If you have looked up baby stuff online recently, the clever algorithms that convert search terms into marketing data probably have presented you with countless ads for the Gerber Grow-Up Plan. Targeted to new parents, the Gerber Grow-Up Plan is a whole life insurance policy you can purchase for your children when they are newborns or infants. The rationale behind such a product goes like this: Because life insurance is more expensive the older the insured is, it makes sense to lock in a low rate at the earliest possible age. Moreover, because whole life policies build cash value in addition to providing death benefits, plans such as Gerber's protect you financially from a worst-case scenario, as well as provide a vehicle to save for college and other future expenses. Developing a medical condition down the road could preclude your child from obtaining life insurance.
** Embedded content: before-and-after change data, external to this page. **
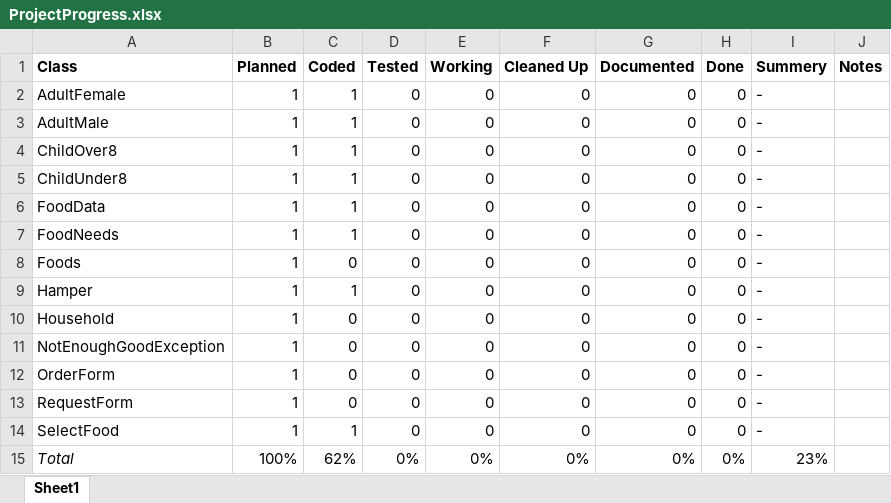
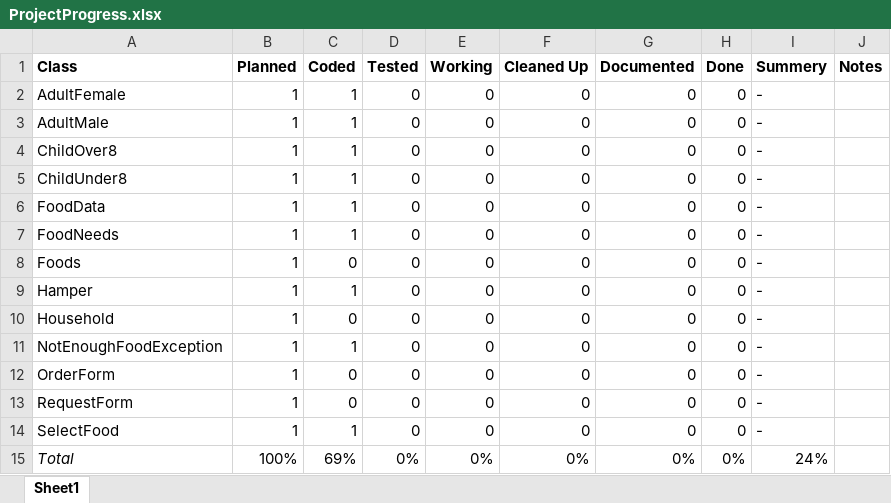
Before and after one commit to thesixtium/ENSF-409-Final-Project, an Excel workbook: misc/ProjectProgress.xlsx, sheet Sheet1, drawn as a sheet; values as stored, in another font and other column widths than the file's, no borders; the diff names each change by its address in the sheet, - before the commit and + after, or states it on an @@ line.

Commit message:
Update ProjectProgress.xlsx

```diff
--- a/misc/ProjectProgress.xlsx (sheet Sheet1)
+++ b/misc/ProjectProgress.xlsx (sheet Sheet1)
-A11 (Class): NotEnoughGoodException
+A11 (Class): NotEnoughFoodException
-C11 (Coded): 0
+C11 (Coded): 1
-C15 (Coded): 62%
+C15 (Coded): 69%
-I15 (Summery): 23%
+I15 (Summery): 24%
```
Purchasing the Gerber Grow-Up Plan ensures he has coverage regardless of what happens during the ensuing years.

Though the Gerber Grow-Up Plan offers several tangible benefits, it is not the panacea the company makes it out to be. The biggest argument against purchasing life insurance on children is that it just is not necessary. Excepting child stars, children do not earn incomes, nor do they support families. Losing a child is emotionally devastating, but not financially devastating. While your kids are probably going to earn income and support families when they grow up, the maximum death benefit under the Gerber Plan is woefully insufficient for an adult with dependent children. While the plan's cash value aspect may look enticing for college savings, most respected financial advisors pan whole life insurance as a long-term investment vehicle, pointing out that, historically, the returns are anemic compared to mutual funds and other investments.

Children Do Not Need Life Insurance

The primary purpose of life insurance is to protect the insured's family and dependents from financial calamity if he dies prematurely and his income is cut off. For example, a father and a mother earn $50,000 per year each and have two young children, both of whom they hope to send to college. The father dies in a car accident during a severe thunderstorm. His wife and children are devastated emotionally, and the family income is cut in half. Now the mother has to pay for the house, car, food, clothing and other necessities on her own, and she must also find a way to continue saving for her children's education.

The father and the mother in the above scenario need life insurance. The family depends on the parents' income, the loss of which creates a severe financial hardship. Children are different. While they contribute many things to their families, money is almost never one of them. Rare exceptions exist, but for the most part, few families rely on a child's income to get by. It makes little sense to pay to insure yourself against a doomsday scenario that does not even exist.

There is one financial cost incurred by parents who lose a child: funeral and burial expenses. If you have life insurance on yourself, you can almost always attach a small child rider to your own plan for a much lower rate than what the Gerber plan is likely to cost.

Insufficient Coverage

It has been established that children do not need life insurance coverage while they are still young. However, they will probably need it when they grow up. It is a strong possibility that at some point, your kids are going to have families of their own that will depend on them financially. The Gerber Grow-Up Plan allows them to secure the coverage they need later at an early age while it is still inexpensive. The only problem with this line of thinking is the Gerber plan does not actually enable your children to obtain anywhere near the level of coverage that will be necessary when they have dependents of their own.

The Gerber Grow-Up Plan has a maximum death benefit of $100,000. That is way too much life insurance for a child, but it is nowhere near enough for an adult who has his own dependent children. Consider the father in the example above who makes $50,000 per year and dies while his children are young. A death benefit of $100,000 would replace his income for only two years; after that, the mother is once again on her own. This man needs a death benefit of closer to $1 million, which the Gerber plan does not offer.

Cash Value Life Insurance: A Bad Investment

Whole life insurance provides more than a death benefit. Each month when you pay the premium, a portion of that money goes into a fund, and that fund grows with interest. Down the road, if you decide you no longer need the death benefit, you can instead elect to receive the current cash value of your policy. This is a big selling point of the Gerber Grow-Up Plan: It doubles as a college savings vehicle, with its cash value serving as a de facto college fund.

This line of thinking also presents a problem. Historically, cash value life insurance grows at an anemic rate. Your child's college fund stands to become much more robust if you invest it in mutual funds. Granted, mutual funds do not provide life insurance for your child, if for whatever reason you think you actually need this coverage. However, attaching a rider for your child to your own life insurance policy would solve this problem at a much lower rate than purchasing the Gerber plan.

In fact, the combination of a child rider for life insurance and a mutual fund for college savings presents the most auspicious alternative to the Gerber Grow-Up Plan. If the worst happens and you lose a child, the rider protects you from incurring funeral and burial costs at a lower premium than the Gerber plan. For college savings, mutual funds offer a much stronger track record than cash value life insurance.